Supply chain spooks and frights
In what has become a defining story of the second year of the COVID-19 pandemic, supply chain struggles again were an inescapable topic in the news over the past week.
As this story from the Wall Street Journal points out, the most frightening part of Halloween this year is whether the trappings of Halloween will actually be available on store shelves and via online orders. Consumers and retailers are getting creative in managing peak season this year, which ramps up before Halloween and extends through year’s end.
Also in supply chain news, President Joe Biden last week announced that the White House had brokered a deal between port authorities, unions, and cargo owners to allow ports and drayage operations to run 24/7, perhaps on a long-term basis.
As several trucking-focused media outlets reported, however, some trucking trade associations are skeptical of the plan, questioning whether the White House’s deal will actually work and whether it addresses the root issues that have snared the proper flow of goods.

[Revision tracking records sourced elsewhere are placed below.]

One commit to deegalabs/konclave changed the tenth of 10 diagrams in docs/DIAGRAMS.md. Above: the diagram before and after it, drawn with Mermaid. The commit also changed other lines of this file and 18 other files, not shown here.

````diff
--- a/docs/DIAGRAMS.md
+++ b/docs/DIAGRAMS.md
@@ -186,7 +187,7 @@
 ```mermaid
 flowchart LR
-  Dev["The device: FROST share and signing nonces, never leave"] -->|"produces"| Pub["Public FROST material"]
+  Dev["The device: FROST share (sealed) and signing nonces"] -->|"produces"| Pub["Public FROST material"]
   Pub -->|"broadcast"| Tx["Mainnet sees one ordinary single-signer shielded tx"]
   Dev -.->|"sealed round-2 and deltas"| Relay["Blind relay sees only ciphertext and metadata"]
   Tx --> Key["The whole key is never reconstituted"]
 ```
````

Meanwhile, while West Coast ports are buried in a flotilla of incoming ships and containers and are trying to claw out, East Coast ports are preparing for freight to be rerouted there — and they’re hoping to avoid the type of ‘Armageddon’ seen on the West Coast.
However, their efforts might be a little late — ships are already starting to queue off the coast of Georgia and South Carolina and ports in Savannah and Charleston are already seeing backlogs rise.

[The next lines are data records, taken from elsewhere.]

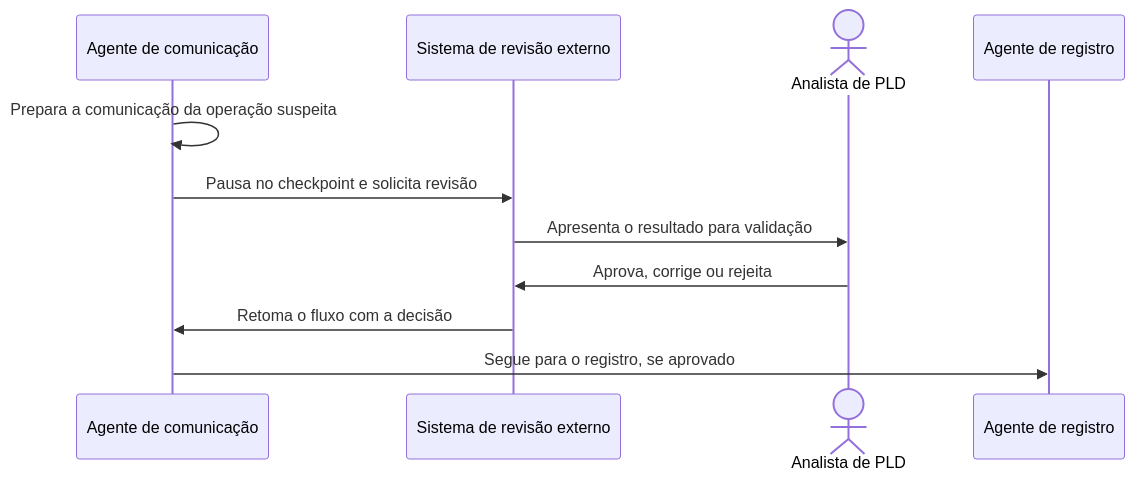
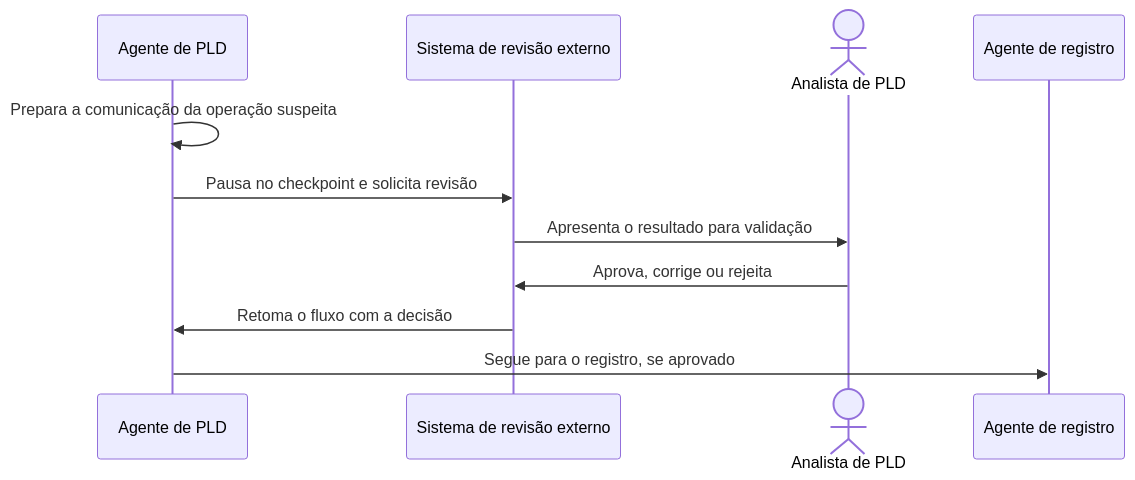
The diagram in docs/ai/agent-patterns/special-requirements/human-in-the-loop.md (alancesar/design-patterns), drawn with Mermaid before and after one commit. The commit also changed 28 other files, not shown here.

Commit message:
Fix diagram review findings in microservices, eip, cloud and agent patterns

````diff
--- a/docs/ai/agent-patterns/special-requirements/human-in-the-loop.md
+++ b/docs/ai/agent-patterns/special-requirements/human-in-the-loop.md
@@ -55,13 +55,13 @@
 ```mermaid
 sequenceDiagram
-    participant A1 as Agente de comunicação
+    participant A1 as Agente de PLD
     participant S as Sistema de revisão externo
     actor H as Analista de PLD
     participant A2 as Agente de registro
     A1->>A1: Prepara a comunicação da operação suspeita
     A1->>S: Pausa no checkpoint e solicita revisão
     S->>H: Apresenta o resultado para validação
     H->>S: Aprova, corrige ou rejeita
     S->>A1: Retoma o fluxo com a decisão
     A1->>A2: Segue para o registro, se aprovado
 ```
````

Autonomous trucking race heats up
The country’s largest truckload fleet, Knight-Swift, was one of several fleets lining up to place orders from autonomous truck developer Embark, who opened reservations to trucking companies this month. So far, some 14,200 orders have been placed for Embark rigs.

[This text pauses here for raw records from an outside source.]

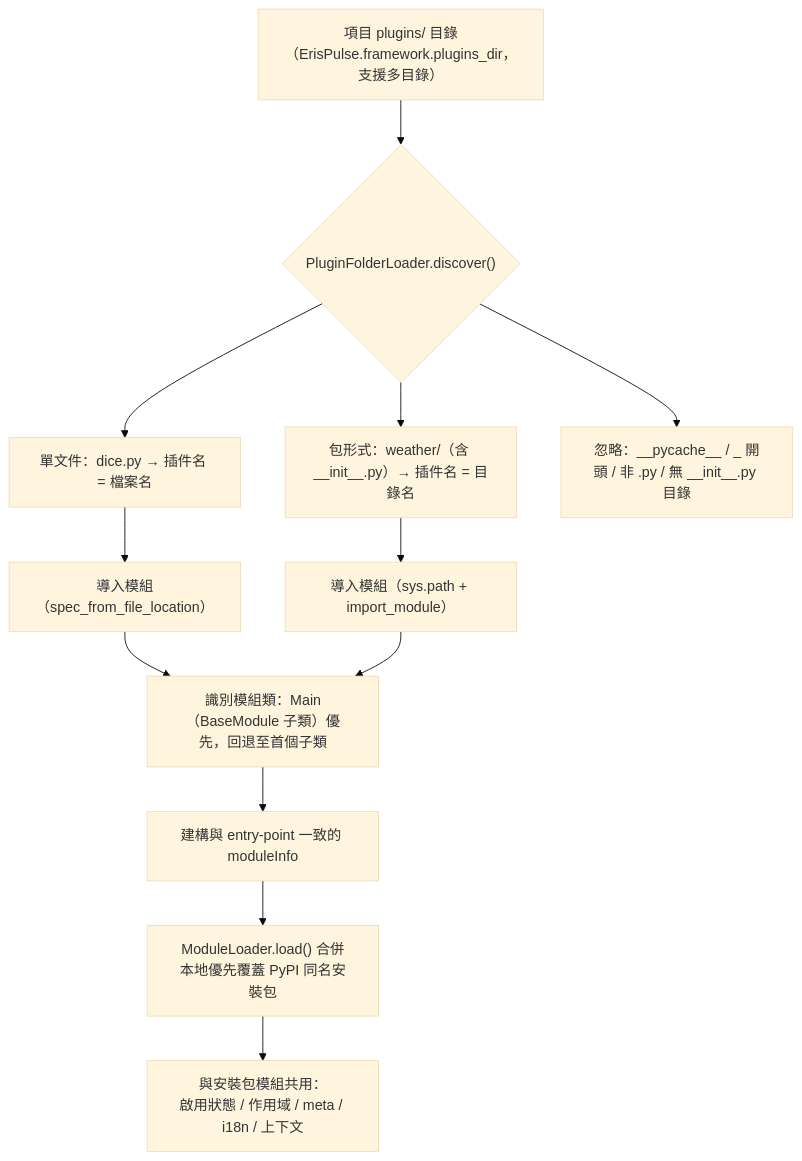
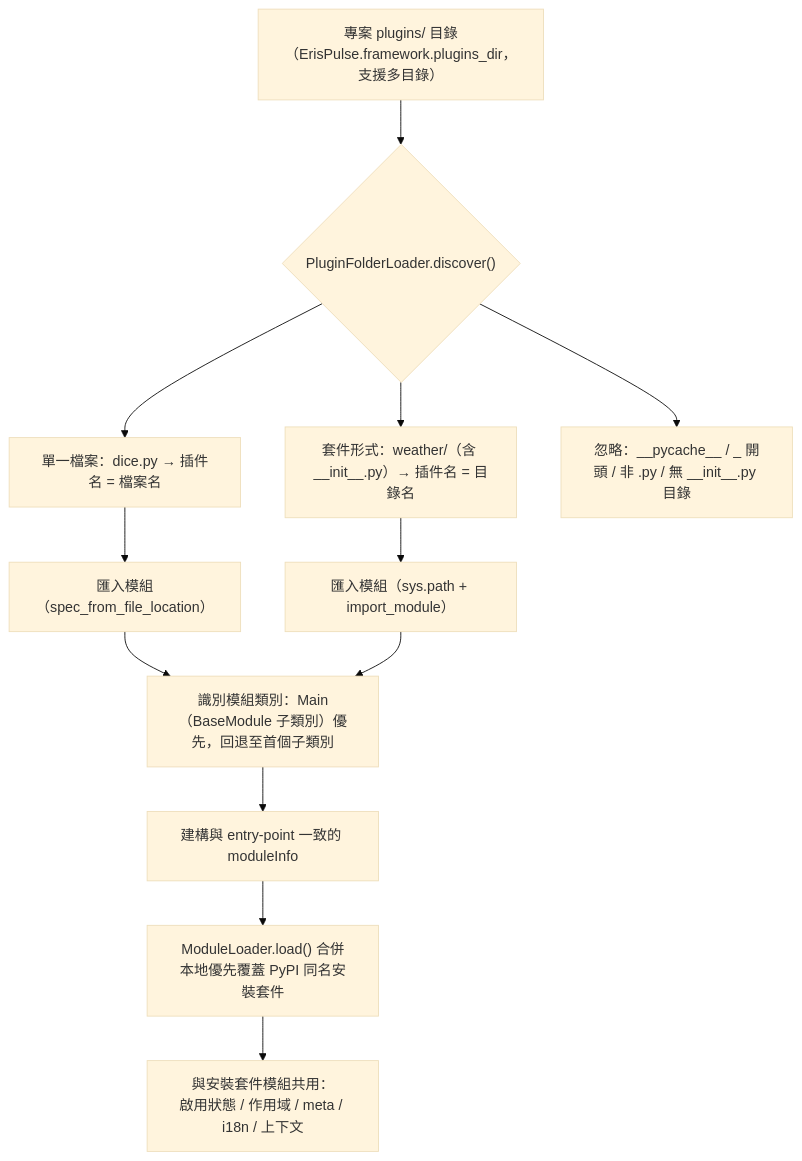
The eighth of 9 diagrams in docs/zh-TW/architecture.md (ErisPulse/ErisPulse), drawn with Mermaid (base theme) before and after one commit. The commit also changed other lines of this file and 299 other files, not shown here.

````diff
--- a/docs/zh-TW/architecture.md
+++ b/docs/zh-TW/architecture.md
@@ -259,14 +258,14 @@
 ```mermaid
 flowchart TD
-    A["項目 plugins/ 目錄<br/>（ErisPulse.framework.plugins_dir，支援多目錄）"] --> B{"PluginFolderLoader.discover()"}
-    B --> C["單文件：dice.py → 插件名 = 檔案名"]
-    B --> D["包形式：weather/（含 __init__.py）→ 插件名 = 目錄名"]
+    A["專案 plugins/ 目錄<br/>（ErisPulse.framework.plugins_dir，支援多目錄）"] --> B{"PluginFolderLoader.discover()"}
+    B --> C["單一檔案：dice.py → 插件名 = 檔案名"]
+    B --> D["套件形式：weather/（含 __init__.py）→ 插件名 = 目錄名"]
     B --> E["忽略：__pycache__ / _ 開頭 / 非 .py / 無 __init__.py 目錄"]
-    C --> F["導入模組（spec_from_file_location）"]
-    D --> G["導入模組（sys.path + import_module）"]
-    F --> H["識別模組類：Main（BaseModule 子類）優先，回退至首個子類"]
+    C --> F["匯入模組（spec_from_file_location）"]
+    D --> G["匯入模組（sys.path + import_module）"]
+    F --> H["識別模組類別：Main（BaseModule 子類別）優先，回退至首個子類別"]
     G --> H
     H --> I["建構與 entry-point 一致的 moduleInfo"]
-    I --> J["ModuleLoader.load() 合併<br/>本地優先覆蓋 PyPI 同名安裝包"]
-    J --> K["與安裝包模組共用：<br/>啟用狀態 / 作用域 / meta / i18n / 上下文"]
+    I --> J["ModuleLoader.load() 合併<br/>本地優先覆蓋 PyPI 同名安裝套件"]
+    J --> K["與安裝套件模組共用：<br/>啟用狀態 / 作用域 / meta / i18n / 上下文"]
 ```
````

Autonomous trucking developers continue to catch headlines, as a purported shortage of qualified truck drivers has been partially to blame for the aforementioned supply chain struggles and as automated tech advances.
In addition to Embark’s big week, autonomous developer Locomotion announced a partnership with stalwart engine builder Cummins, and Aurora Innovation released a roadmap for its deployment of autonomous trucking tech, as well as a plan to start trading shares publicly on the Nasdaq. Also, AV developer Plus announced it had delivered its first autonomous units to Chinese truck manufacturer FAW for integration into new FAW units.
Freight brokerage and logistics consolidation continues
In the same week that the CEO of Transplace said there would soon be a “rapid consolidation” in the logistics segment (Transplace was acquired by digital broker Uber Freight this summer), major freight brokerage Hub Group announced it is acquiring ChopTank, a specialized refrigerated brokerage that’s expected to post half a billion in revenue this year.
And earlier this month, ArcBest, parent company of large carriers Panther Express and ABF Freight and a brokerage operator in its own right, acquired MoLo solutions, a truckload brokerage startup out of Chicago.